■ Dataset
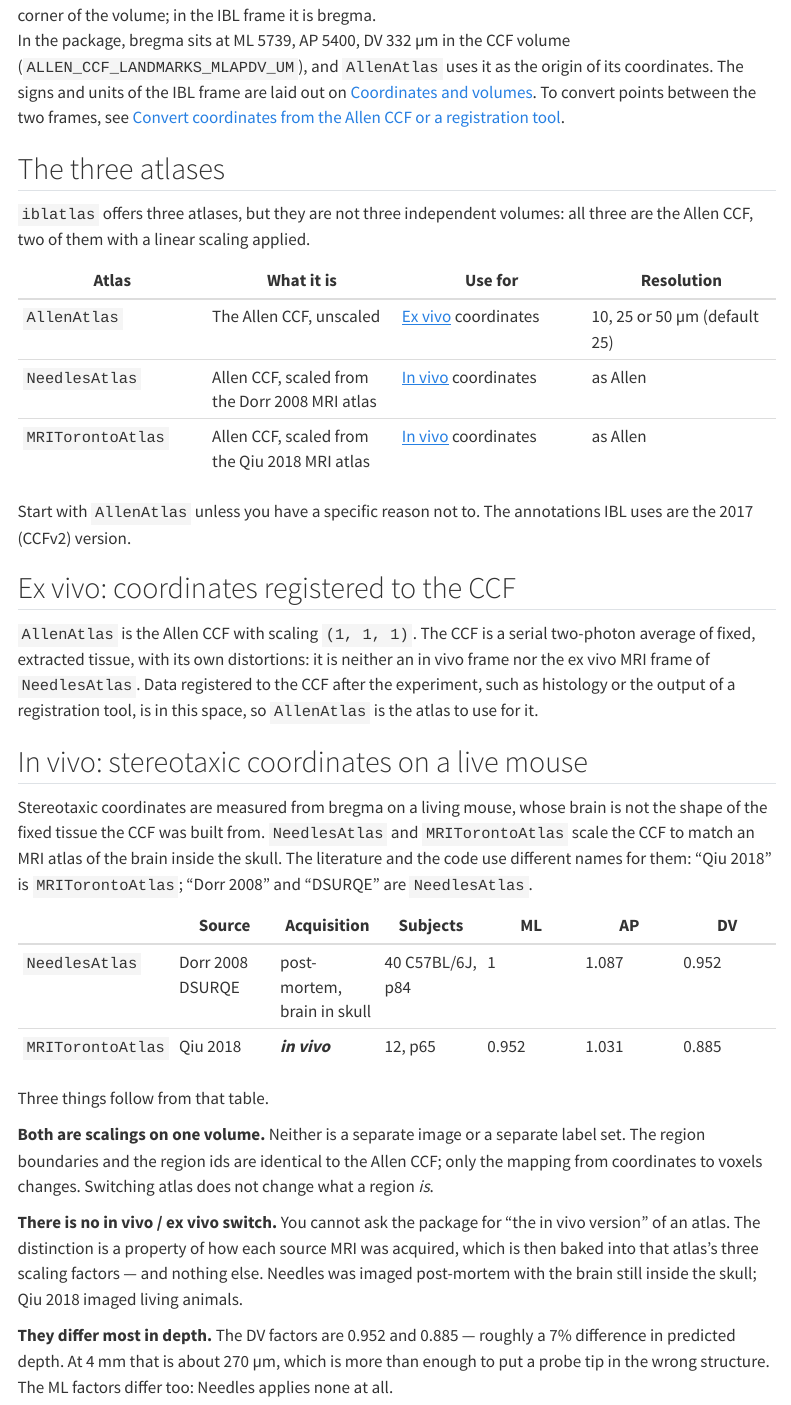
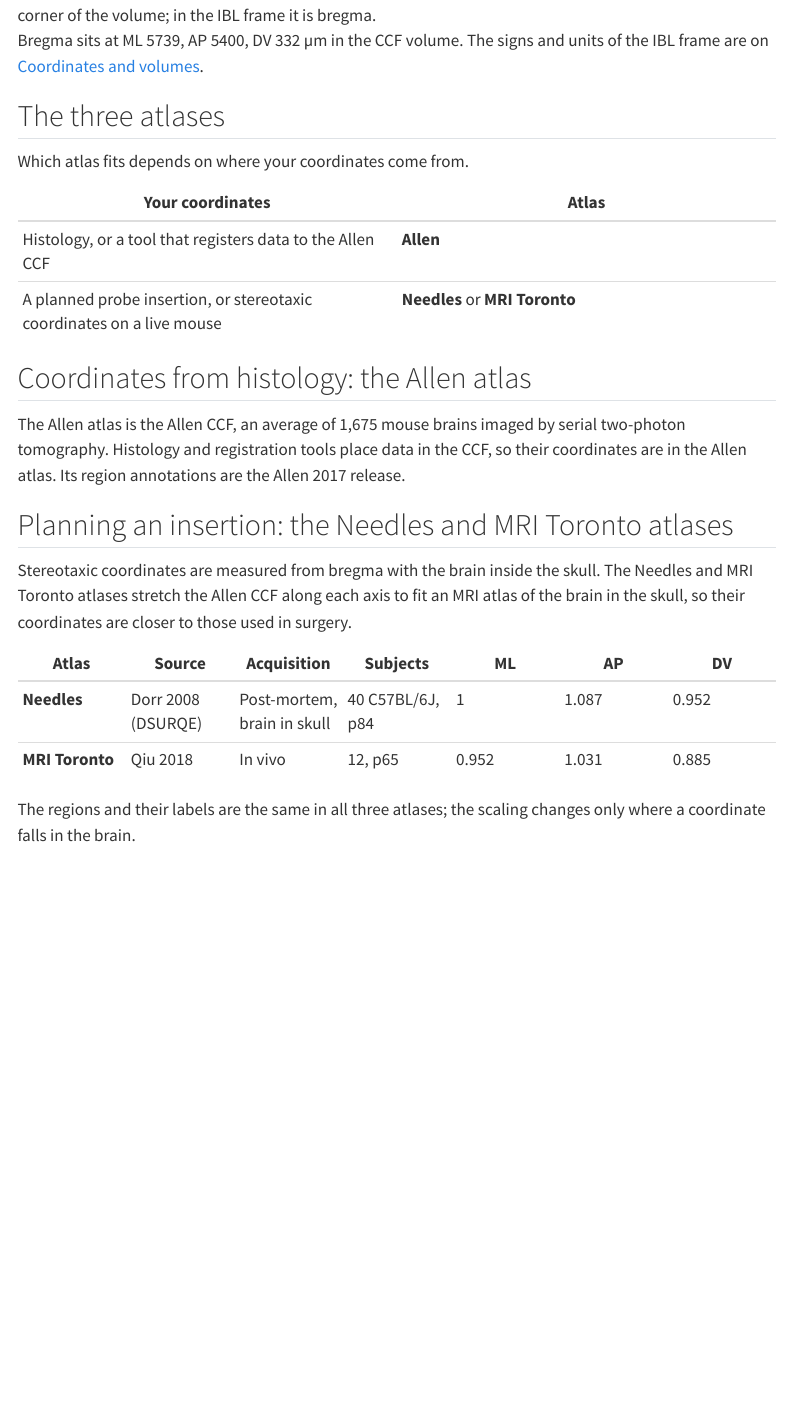
Before and after one commit to int-brain-lab/iblatlas, a Quarto document (docs/explanation/atlas-spaces.qmd): the page in a window 1100 px wide, from 460 px down before the commit and from 380 px down after it, so that both start at the same text. Rendered offline with R 4.5, knitr and Pandoc in place of Quarto, with nearby package versions; menus at the side of the page are left out.

Commit message:
Keep the Atlas spaces page to atlas concepts
Remove API names, advice and caveats, present the atlases by where the
coordinates come from, and state that coordinates are in the IBL frame.

Co-Authored-By: Claude Opus 5.5 <noreply@anthropic.com>

```diff
--- a/docs/explanation/atlas-spaces.qmd
+++ b/docs/explanation/atlas-spaces.qmd
@@ -18,60 +15,37 @@ which way each axis counts.
 ![The Allen CCF frame beside the IBL frame, on the same sagittal template slice. In the CCF the
 origin is the corner of the volume; in the IBL frame it is bregma.](images/frames-allen-vs-ibl.svg){fig-alt="The same side view of the mouse brain twice, anterior on the left, inside the box that is the atlas volume. In the Allen CCF the origin is the anterior, dorsal, left corner, in micrometres, with AP increasing towards posterior and DV towards ventral. In the IBL frame the origin is bregma, in metres, with AP increasing towards anterior and DV towards dorsal."}
 
-In the package, bregma sits at ML 5739, AP 5400, DV 332 µm in the CCF volume
-(`ALLEN_CCF_LANDMARKS_MLAPDV_UM`), and `AllenAtlas` uses it as the origin of its coordinates. The
-signs and units of the IBL frame are laid out on
-[Coordinates and volumes](coordinates-and-volumes.qmd). To convert points between the two frames,
-see [Convert coordinates from the Allen CCF or a registration tool](../how-to/bring-your-own-coordinates.ipynb).
+Bregma sits at ML 5739, AP 5400, DV 332 µm in the CCF volume. The signs and units of the IBL
+frame are on [Coordinates and volumes](coordinates-and-volumes.qmd).
 
 ## The three atlases
 
-`iblatlas` offers three atlases, but they are not three independent volumes: all three are the
-Allen CCF, two of them with a linear scaling applied.
+Which atlas fits depends on where your coordinates come from.
 
-| Atlas | What it is | Use for | Resolution |
-|---|---|---|---|
-| `AllenAtlas` | The Allen CCF, unscaled | [Ex vivo](#ex-vivo-coordinates-registered-to-the-ccf) coordinates | 10, 25 or 50 µm (default 25) |
-| `NeedlesAtlas` | Allen CCF, scaled from the Dorr 2008 MRI atlas | [In vivo](#in-vivo-stereotaxic-coordinates-on-a-live-mouse) coordinates | as Allen |
-| `MRITorontoAtlas` | Allen CCF, scaled from the Qiu 2018 MRI atlas | [In vivo](#in-vivo-stereotaxic-coordinates-on-a-live-mouse) coordinates | as Allen |
+| Your coordinates | Atlas |
+|---|---|
+| Histology, or a tool that registers data to the Allen CCF | **Allen** |
+| A planned probe insertion, or stereotaxic coordinates on a live mouse | **Needles** or **MRI Toronto** |
 
-Start with `AllenAtlas` unless you have a specific reason not to. The annotations IBL uses are
-the 2017 (CCFv2) version.
+## Coordinates from histology: the Allen atlas
 
-## Ex vivo: coordinates registered to the CCF
+The Allen atlas is the Allen CCF, an average of 1,675 mouse brains imaged by serial two-photon
+tomography. Histology and registration tools place data in the CCF, so their coordinates are in
+the Allen atlas. Its region annotations are the Allen 2017 release.
 
-`AllenAtlas` is the Allen CCF with scaling `(1, 1, 1)`. The CCF is a serial two-photon average
-of fixed, extracted tissue, with its own distortions: it is neither an in vivo frame nor the
-ex vivo MRI frame of `NeedlesAtlas`. Data registered to the CCF after the experiment, such as
-histology or the output of a registration tool, is in this space, so `AllenAtlas` is the atlas
-to use for it.
+## Planning an insertion: the Needles and MRI Toronto atlases
 
-## In vivo: stereotaxic coordinates on a live mouse
+Stereotaxic coordinates are measured from bregma with the brain inside the skull. The Needles
+and MRI Toronto atlases stretch the Allen CCF along each axis to fit an MRI atlas of the brain
+in the skull, so their coordinates are closer to those used in surgery.
 
-Stereotaxic coordinates are measured from bregma on a living mouse, whose brain is not the shape
-of the fixed tissue the CCF was built from. `NeedlesAtlas` and `MRITorontoAtlas` scale the CCF to
-match an MRI atlas of the brain inside the skull. The literature and the code use different
-names for them: "Qiu 2018" is `MRITorontoAtlas`; "Dorr 2008" and "DSURQE" are `NeedlesAtlas`.
+| Atlas | Source | Acquisition | Subjects | ML | AP | DV |
+|---|---|---|---|---|---|---|
+| **Needles** | Dorr 2008 (DSURQE) | Post-mortem, brain in skull | 40 C57BL/6J, p84 | 1 | 1.087 | 0.952 |
+| **MRI Toronto** | Qiu 2018 | In vivo | 12, p65 | 0.952 | 1.031 | 0.885 |
 
-| | Source | Acquisition | Subjects | ML | AP | DV |
-|---|---|---|---|---|---|---|
-| `NeedlesAtlas` | Dorr 2008 DSURQE | post-mortem, brain in skull | 40 C57BL/6J, p84 | 1 | 1.087 | 0.952 |
-| `MRITorontoAtlas` | Qiu 2018 | ***in vivo*** | 12, p65 | 0.952 | 1.031 | 0.885 |
-
-Three things follow from that table.
-
-**Both are scalings on one volume.** Neither is a separate image or a separate label set. The
-region boundaries and the region ids are identical to the Allen CCF; only the mapping from
-coordinates to voxels changes. Switching atlas does not change what a region *is*.
-
-**There is no in vivo / ex vivo switch.** You cannot ask the package for "the in vivo version"
-of an atlas. The distinction is a property of how each source MRI was acquired, which is then
-baked into that atlas's three scaling factors — and nothing else. Needles was imaged
-post-mortem with the brain still inside the skull; Qiu 2018 imaged living animals.
-
-**They differ most in depth.** The DV factors are 0.952 and 0.885 — roughly a 7%
-difference in predicted depth. At 4 mm that is about 270 µm, which is more than enough to put
-a probe tip in the wrong structure. The ML factors differ too: Needles applies none at all.
+The regions and their labels are the same in all three atlases; the scaling changes only where
+a coordinate falls in the brain.
 
 ![Brain outlines of the Allen, Needles and MRI Toronto atlases on a coronal slice at AP −2 mm and
 the midline sagittal slice, in metres from bregma. The slices are taken at the same coordinate in
--- a/docs/explanation/coordinates-and-volumes.qmd
+++ b/docs/explanation/coordinates-and-volumes.qmd
@@ -3,8 +3,9 @@ title: "Coordinates and volumes"
 ---
 
 The IBL atlas describes a position in the brain in one of two ways: as a coordinate in metres
-relative to bregma, or as an index into an image volume. This page explains the axes, units and
-origin of each, and how the two differ.
+relative to bregma, or as an index into an image volume. Coordinates are in the IBL frame; for
+how it relates to the Allen CCF, see [Atlas spaces and transforms](atlas-spaces.qmd). This page
+explains the axes, units and origin of coordinates and indices, and how the two differ.
 
 ## The three axes
 
```
Also changed, not shown: docs/explanation/atlas-spaces.qmd (33 more changed lines).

■ Task requirements
Recopy the full listing exactly, passing over any picture.

■ Output for this exercise
Before and after one commit to int-brain-lab/iblatlas, a Quarto document (docs/explanation/atlas-spaces.qmd): the page in a window 1100 px wide, from 460 px down before the commit and from 380 px down after it, so that both start at the same text. Rendered offline with R 4.5, knitr and Pandoc in place of Quarto, with nearby package versions; menus at the side of the page are left out.

Commit message:
Keep the Atlas spaces page to atlas concepts
Remove API names, advice and caveats, present the atlases by where the
coordinates come from, and state that coordinates are in the IBL frame.

Co-Authored-By: Claude Opus 5.5 <noreply@anthropic.com>

```diff
--- a/docs/explanation/atlas-spaces.qmd
+++ b/docs/explanation/atlas-spaces.qmd
@@ -18,60 +15,37 @@ which way each axis counts.
 ![The Allen CCF frame beside the IBL frame, on the same sagittal template slice. In the CCF the
 origin is the corner of the volume; in the IBL frame it is bregma.](images/frames-allen-vs-ibl.svg){fig-alt="The same side view of the mouse brain twice, anterior on the left, inside the box that is the atlas volume. In the Allen CCF the origin is the anterior, dorsal, left corner, in micrometres, with AP increasing towards posterior and DV towards ventral. In the IBL frame the origin is bregma, in metres, with AP increasing towards anterior and DV towards dorsal."}
 
-In the package, bregma sits at ML 5739, AP 5400, DV 332 µm in the CCF volume
-(`ALLEN_CCF_LANDMARKS_MLAPDV_UM`), and `AllenAtlas` uses it as the origin of its coordinates. The
-signs and units of the IBL frame are laid out on
-[Coordinates and volumes](coordinates-and-volumes.qmd). To convert points between the two frames,
-see [Convert coordinates from the Allen CCF or a registration tool](../how-to/bring-your-own-coordinates.ipynb).
+Bregma sits at ML 5739, AP 5400, DV 332 µm in the CCF volume. The signs and units of the IBL
+frame are on [Coordinates and volumes](coordinates-and-volumes.qmd).
 
 ## The three atlases
 
-`iblatlas` offers three atlases, but they are not three independent volumes: all three are the
-Allen CCF, two of them with a linear scaling applied.
+Which atlas fits depends on where your coordinates come from.
 
-| Atlas | What it is | Use for | Resolution |
-|---|---|---|---|
-| `AllenAtlas` | The Allen CCF, unscaled | [Ex vivo](#ex-vivo-coordinates-registered-to-the-ccf) coordinates | 10, 25 or 50 µm (default 25) |
-| `NeedlesAtlas` | Allen CCF, scaled from the Dorr 2008 MRI atlas | [In vivo](#in-vivo-stereotaxic-coordinates-on-a-live-mouse) coordinates | as Allen |
-| `MRITorontoAtlas` | Allen CCF, scaled from the Qiu 2018 MRI atlas | [In vivo](#in-vivo-stereotaxic-coordinates-on-a-live-mouse) coordinates | as Allen |
+| Your coordinates | Atlas |
+|---|---|
+| Histology, or a tool that registers data to the Allen CCF | **Allen** |
+| A planned probe insertion, or stereotaxic coordinates on a live mouse | **Needles** or **MRI Toronto** |
 
-Start with `AllenAtlas` unless you have a specific reason not to. The annotations IBL uses are
-the 2017 (CCFv2) version.
+## Coordinates from histology: the Allen atlas
 
-## Ex vivo: coordinates registered to the CCF
+The Allen atlas is the Allen CCF, an average of 1,675 mouse brains imaged by serial two-photon
+tomography. Histology and registration tools place data in the CCF, so their coordinates are in
+the Allen atlas. Its region annotations are the Allen 2017 release.
 
-`AllenAtlas` is the Allen CCF with scaling `(1, 1, 1)`. The CCF is a serial two-photon average
-of fixed, extracted tissue, with its own distortions: it is neither an in vivo frame nor the
-ex vivo MRI frame of `NeedlesAtlas`. Data registered to the CCF after the experiment, such as
-histology or the output of a registration tool, is in this space, so `AllenAtlas` is the atlas
-to use for it.
+## Planning an insertion: the Needles and MRI Toronto atlases
 
-## In vivo: stereotaxic coordinates on a live mouse
+Stereotaxic coordinates are measured from bregma with the brain inside the skull. The Needles
+and MRI Toronto atlases stretch the Allen CCF along each axis to fit an MRI atlas of the brain
+in the skull, so their coordinates are closer to those used in surgery.
 
-Stereotaxic coordinates are measured from bregma on a living mouse, whose brain is not the shape
-of the fixed tissue the CCF was built from. `NeedlesAtlas` and `MRITorontoAtlas` scale the CCF to
-match an MRI atlas of the brain inside the skull. The literature and the code use different
-names for them: "Qiu 2018" is `MRITorontoAtlas`; "Dorr 2008" and "DSURQE" are `NeedlesAtlas`.
+| Atlas | Source | Acquisition | Subjects | ML | AP | DV |
+|---|---|---|---|---|---|---|
+| **Needles** | Dorr 2008 (DSURQE) | Post-mortem, brain in skull | 40 C57BL/6J, p84 | 1 | 1.087 | 0.952 |
+| **MRI Toronto** | Qiu 2018 | In vivo | 12, p65 | 0.952 | 1.031 | 0.885 |
 
-| | Source | Acquisition | Subjects | ML | AP | DV |
-|---|---|---|---|---|---|---|
-| `NeedlesAtlas` | Dorr 2008 DSURQE | post-mortem, brain in skull | 40 C57BL/6J, p84 | 1 | 1.087 | 0.952 |
-| `MRITorontoAtlas` | Qiu 2018 | ***in vivo*** | 12, p65 | 0.952 | 1.031 | 0.885 |
-
-Three things follow from that table.
-
-**Both are scalings on one volume.** Neither is a separate image or a separate label set. The
-region boundaries and the region ids are identical to the Allen CCF; only the mapping from
-coordinates to voxels changes. Switching atlas does not change what a region *is*.
-
-**There is no in vivo / ex vivo switch.** You cannot ask the package for "the in vivo version"
-of an atlas. The distinction is a property of how each source MRI was acquired, which is then
-baked into that atlas's three scaling factors — and nothing else. Needles was imaged
-post-mortem with the brain still inside the skull; Qiu 2018 imaged living animals.
-
-**They differ most in depth.** The DV factors are 0.952 and 0.885 — roughly a 7%
-difference in predicted depth. At 4 mm that is about 270 µm, which is more than enough to put
-a probe tip in the wrong structure. The ML factors differ too: Needles applies none at all.
+The regions and their labels are the same in all three atlases; the scaling changes only where
+a coordinate falls in the brain.
 
 ![Brain outlines of the Allen, Needles and MRI Toronto atlases on a coronal slice at AP −2 mm and
 the midline sagittal slice, in metres from bregma. The slices are taken at the same coordinate in
--- a/docs/explanation/coordinates-and-volumes.qmd
+++ b/docs/explanation/coordinates-and-volumes.qmd
@@ -3,8 +3,9 @@ title: "Coordinates and volumes"
 ---
 
 The IBL atlas describes a position in the brain in one of two ways: as a coordinate in metres
-relative to bregma, or as an index into an image volume. This page explains the axes, units and
-origin of each, and how the two differ.
+relative to bregma, or as an index into an image volume. Coordinates are in the IBL frame; for
+how it relates to the Allen CCF, see [Atlas spaces and transforms](atlas-spaces.qmd). This page
+explains the axes, units and origin of coordinates and indices, and how the two differ.
 
 ## The three axes
 
```
Also changed, not shown: docs/explanation/atlas-spaces.qmd (33 more changed lines).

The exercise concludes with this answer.